(You may disagree. If you think it’s way too long and how dare I put that many words in the pitch, then you definitely shouldn’t do what I did.)
Three things you definitely need:
Honestly, this might be the most important thing of all. If your Kickstarter pitch has no personality, literally nobody is going to give you money. Because no personality means no passion, and no passion means a lesser product. This is truer with artistic endeavors than technical ones, but it’s important across the board. You are the person asking for money, and you need to put yourself out there to get it. Whether that’s a matter of you being funny (I went for funny) or just generally excited, there needs to be a clear sense of who the person is behind the blocks of text. The video is very helpful in this regard (we’ll be discussing that next week), but the best video in the world won’t really make up for soulless text.
This goes back to the idea of making your text something for you. Will you be proud of something that could have been written by a robot from the early 2000s? No, you wouldn’t. You need to be proud of what you’ve written, and if you’re proud of it, people will know and overlook
Iteration (and collaboration)
Our text went through at least 30 different iterations. Some of the changes were small (a couple of words here and there) and others were significant (restructuring, removing and adding paragraphs, etc.). Very little of the original text made it through all of the edits, and they were happening up until a few hours before we submitted the project to Kickstarter.
During this period, I had more than a dozen separate people look at the text.
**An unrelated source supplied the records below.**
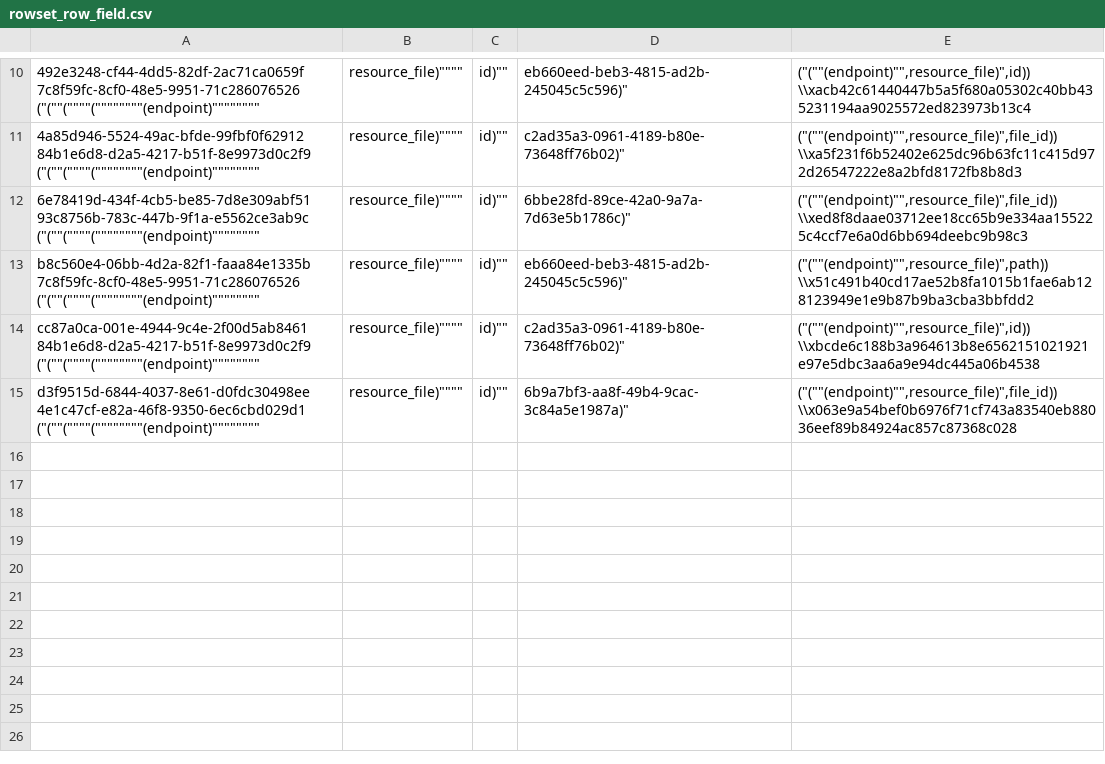
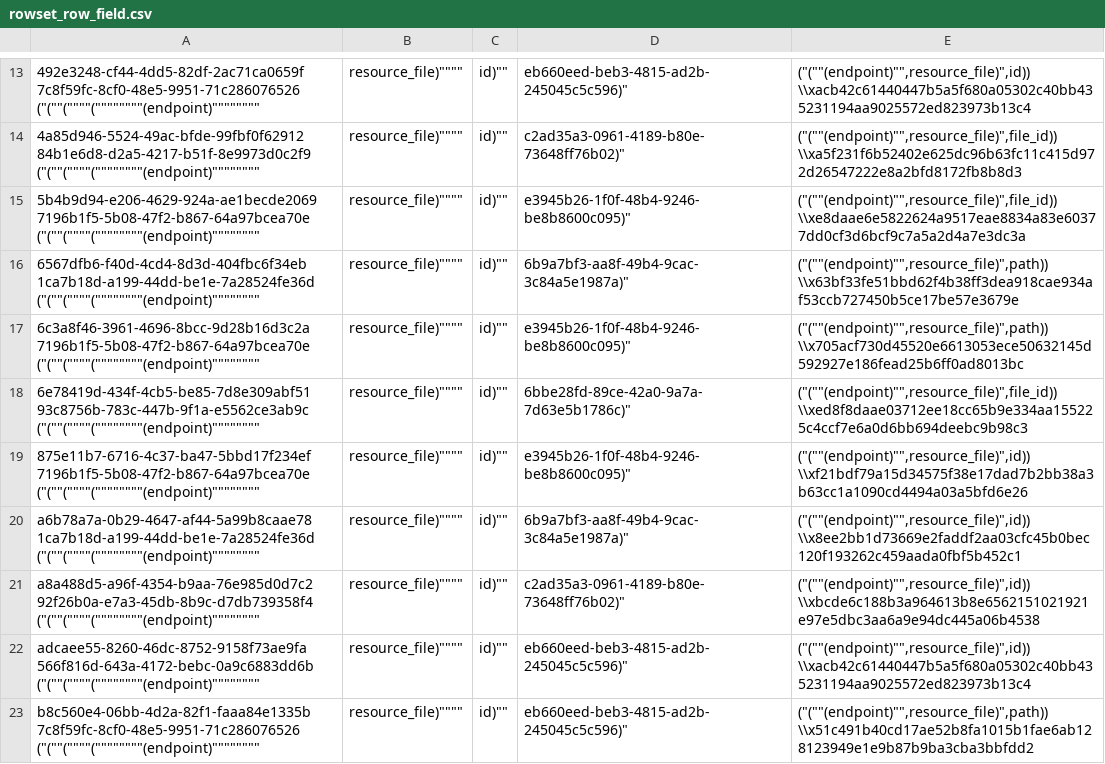
Before and after one commit to aquametalabs/aquameta, a CSV file: bundles-available/org.aquameta.core.widget/rowset_row_field.csv, drawn as a sheet; only a part is shown, gaps mark what is left out; the shorter side is filled out with more unchanged rows; the diff covers the shown part only.

Commit message:
update location of javascript files in widget bundle

```diff
--- a/bundles-available/org.aquameta.core.widget/rowset_row_field.csv
+++ b/bundles-available/org.aquameta.core.widget/rowset_row_field.csv
@@ -11,3 +14,10 @@
 4a85d946-5524-49ac-bfde-99fbf0f62912	84b1e6d8-d2a5-4217-b51f-8e9973d0c2f9	("(""(""""(""""""""(endpoint)"""""""",resource_file)"""",id)"",c2ad35a3-0961-4189-b80e-73648ff76b02)","(""(""""(endpoint)"""",resource_file)"",file_id)")	\\xa5f231f6b52402e625dc96b63fc11c415d972d26547222e8a2bfd8172fb8b8d3
+5b4b9d94-e206-4629-924a-ae1becde2069	7196b1f5-5b08-47f2-b867-64a97bcea70e	("(""(""""(""""""""(endpoint)"""""""",resource_file)"""",id)"",e3945b26-1f0f-48b4-9246-be8b8600c095)","(""(""""(endpoint)"""",resource_file)"",file_id)")	\\xe8daae6e5822624a9517eae8834a83e60377dd0cf3d6bcf9c7a5a2d4a7e3dc3a
+6567dfb6-f40d-4cd4-8d3d-404fbc6f34eb	1ca7b18d-a199-44dd-be1e-7a28524fe36d	("(""(""""(""""""""(endpoint)"""""""",resource_file)"""",id)"",6b9a7bf3-aa8f-49b4-9cac-3c84a5e1987a)","(""(""""(endpoint)"""",resource_file)"",path)")	\\x63bf33fe51bbd62f4b38ff3dea918cae934af53ccb727450b5ce17be57e3679e
+6c3a8f46-3961-4696-8bcc-9d28b16d3c2a	7196b1f5-5b08-47f2-b867-64a97bcea70e	("(""(""""(""""""""(endpoint)"""""""",resource_file)"""",id)"",e3945b26-1f0f-48b4-9246-be8b8600c095)","(""(""""(endpoint)"""",resource_file)"",path)")	\\x705acf730d45520e6613053ece50632145d592927e186fead25b6ff0ad8013bc
 6e78419d-434f-4cb5-be85-7d8e309abf51	93c8756b-783c-447b-9f1a-e5562ce3ab9c	("(""(""""(""""""""(endpoint)"""""""",resource_file)"""",id)"",6bbe28fd-89ce-42a0-9a7a-7d63e5b1786c)","(""(""""(endpoint)"""",resource_file)"",file_id)")	\\xed8f8daae03712ee18cc65b9e334aa155225c4ccf7e6a0d6bb694deebc9b98c3
+875e11b7-6716-4c37-ba47-5bbd17f234ef	7196b1f5-5b08-47f2-b867-64a97bcea70e	("(""(""""(""""""""(endpoint)"""""""",resource_file)"""",id)"",e3945b26-1f0f-48b4-9246-be8b8600c095)","(""(""""(endpoint)"""",resource_file)"",id)")	\\xf21bdf79a15d34575f38e17dad7b2bb38a3b63cc1a1090cd4494a03a5bfd6e26
+a6b78a7a-0b29-4647-af44-5a99b8caae78	1ca7b18d-a199-44dd-be1e-7a28524fe36d	("(""(""""(""""""""(endpoint)"""""""",resource_file)"""",id)"",6b9a7bf3-aa8f-49b4-9cac-3c84a5e1987a)","(""(""""(endpoint)"""",resource_file)"",id)")	\\x8ee2bb1d73669e2faddf2aa03cfc45b0bec120f193262c459aada0fbf5b452c1
+a8a488d5-a96f-4354-b9aa-76e985d0d7c2	92f26b0a-e7a3-45db-8b9c-d7db739358f4	("(""(""""(""""""""(endpoint)"""""""",resource_file)"""",id)"",c2ad35a3-0961-4189-b80e-73648ff76b02)","(""(""""(endpoint)"""",resource_file)"",id)")	\\xbcde6c188b3a964613b8e6562151021921e97e5dbc3aa6a9e94dc445a06b4538
+adcaee55-8260-46dc-8752-9158f73ae9fa	566f816d-643a-4172-bebc-0a9c6883dd6b	("(""(""""(""""""""(endpoint)"""""""",resource_file)"""",id)"",eb660eed-beb3-4815-ad2b-245045c5c596)","(""(""""(endpoint)"""",resource_file)"",id)")	\\xacb42c61440447b5a5f680a05302c40bb435231194aa9025572ed823973b13c4
 b8c560e4-06bb-4d2a-82f1-faaa84e1335b	7c8f59fc-8cf0-48e5-9951-71c286076526	("(""(""""(""""""""(endpoint)"""""""",resource_file)"""",id)"",eb660eed-beb3-4815-ad2b-245045c5c596)","(""(""""(endpoint)"""",resource_file)"",path)")	\\x51c491b40cd17ae52b8fa1015b1fae6ab128123949e1e9b87b9ba3cba3bbfdd2
```
Also changed, not shown: 8 added rows elsewhere in this file, bundles-available/org.aquameta.core.widget/blob.csv, bundles-available/org.aquameta.core.widget/rowset_row.csv, 3 other files.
Some were dear friends, some were acquaintances or people I barely knew at all. Some had never used Kickstarter before, and one had run her own project successfully. I wanted to get opinions from all sorts of people, including people I knew had no interest in backing the project. Every single person, even if they didn’t have much criticism, gave me some useful insight into the way people were understanding what I’d written. In my own head, everything makes perfect sense, but every time I ever write anything, I have someone look over it. I want to make sure that it makes sense to other people as well. Here, it was important that I had as many people look over it as I could, because that’s how I create the thing that caters to everyone else.
You don’t always know what other people want, so ask them.
This kind of goes hand in hand with the previous point, but it’s worth mentioning separately, because if you don’t proofread your pitch, you’re going to look like an idiot and everyone will laugh at you. If I forget a comma somewhere in this article, that’s a shame but it won’t ruin me. I’ve had work published on websites that get millions of hits a month, and even though they went through editors there were still mistakes. That’s unfortunate and makes me sad, but in the grand scheme of things it doesn’t really matter.
On Kickstarter, though? That’s like messing up on a resume. Mistakes are unforgivable. You need to quadruple check every single line, because even the smallest mistake will reflect badly on you as a writer, a creator, and a person.
If you make sure to take these things to heart and write something that you and others are interested in and proud of, then you’re off to a good start. There’s definitely no magic formula to writing the perfect pitch, but if you can approach your subject with honesty and passion, then you can get others excited enough to help fund you.
Your work is a reflection of who you are. Your Kickstarter should be too.